_Work instructions_
Everything in the data except the pictures belongs in your answer, copied exactly.

_Data shown_
⁂

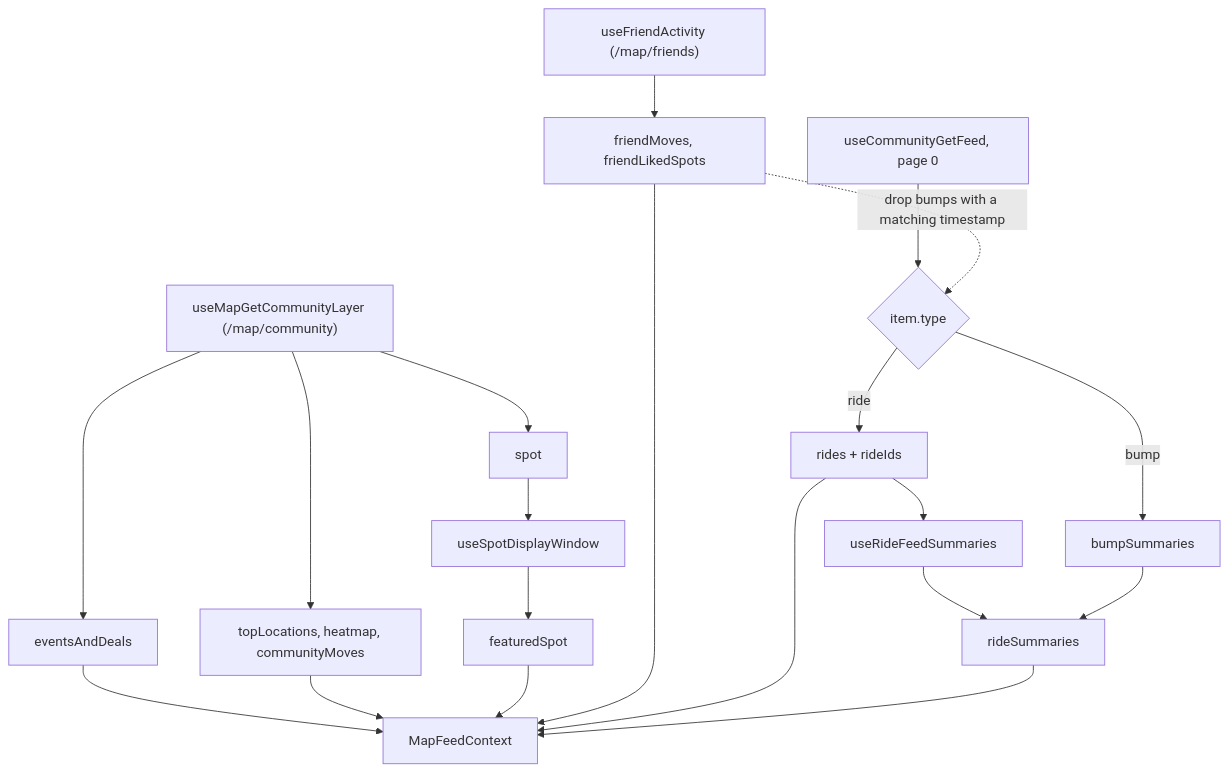
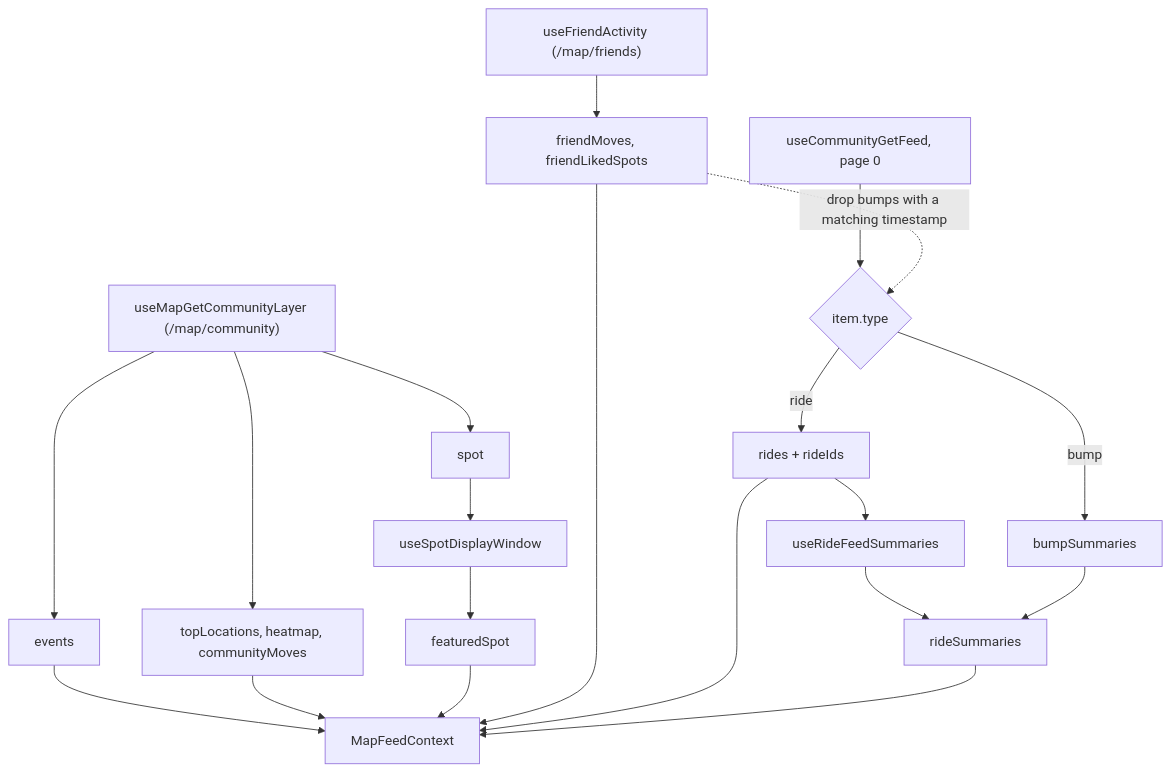
The first of 2 diagrams in engineering/mobile/map-feed.mdx (rideyelo/docs), drawn with Mermaid before and after one commit. The commit also changed other lines of this file and 80 other files, not shown here.

````diff
--- a/engineering/mobile/map-feed.mdx
+++ b/engineering/mobile/map-feed.mdx
@@ -117,22 +116,22 @@
 ```mermaid
 flowchart TD
-  CL["useMapGetCommunityLayer (/map/community)"] --> EV["eventsAndDeals"]
+  CL["useMapGetCommunityLayer (/map/community)"] --> EV["events"]
   CL --> TL["topLocations, heatmap, communityMoves"]
   CL --> SP["spot"]
   SP --> DW["useSpotDisplayWindow"]
   DW --> FS["featuredSpot"]
   FR["useFriendActivity (/map/friends)"] --> FM["friendMoves, friendLikedSpots"]
   CF["useCommunityGetFeed, page 0"] --> SPLIT{"item.type"}
   SPLIT -- "ride" --> IDS["rides + rideIds"]
   SPLIT -- "bump" --> BS["bumpSummaries"]
   FM -. "drop bumps with a matching timestamp" .-> SPLIT
   IDS --> RS["useRideFeedSummaries"]
   RS --> SUM["rideSummaries"]
   BS --> SUM
   EV --> CTX["MapFeedContext"]
   TL --> CTX
   FS --> CTX
   FM --> CTX
   IDS --> CTX
   SUM --> CTX
 ```
````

⁂

_Expected answer_
The first of 2 diagrams in engineering/mobile/map-feed.mdx (rideyelo/docs), drawn with Mermaid before and after one commit. The commit also changed other lines of this file and 80 other files, not shown here.

````diff
--- a/engineering/mobile/map-feed.mdx
+++ b/engineering/mobile/map-feed.mdx
@@ -117,22 +116,22 @@
 ```mermaid
 flowchart TD
-  CL["useMapGetCommunityLayer (/map/community)"] --> EV["eventsAndDeals"]
+  CL["useMapGetCommunityLayer (/map/community)"] --> EV["events"]
   CL --> TL["topLocations, heatmap, communityMoves"]
   CL --> SP["spot"]
   SP --> DW["useSpotDisplayWindow"]
   DW --> FS["featuredSpot"]
   FR["useFriendActivity (/map/friends)"] --> FM["friendMoves, friendLikedSpots"]
   CF["useCommunityGetFeed, page 0"] --> SPLIT{"item.type"}
   SPLIT -- "ride" --> IDS["rides + rideIds"]
   SPLIT -- "bump" --> BS["bumpSummaries"]
   FM -. "drop bumps with a matching timestamp" .-> SPLIT
   IDS --> RS["useRideFeedSummaries"]
   RS --> SUM["rideSummaries"]
   BS --> SUM
   EV --> CTX["MapFeedContext"]
   TL --> CTX
   FS --> CTX
   FM --> CTX
   IDS --> CTX
   SUM --> CTX
 ```
````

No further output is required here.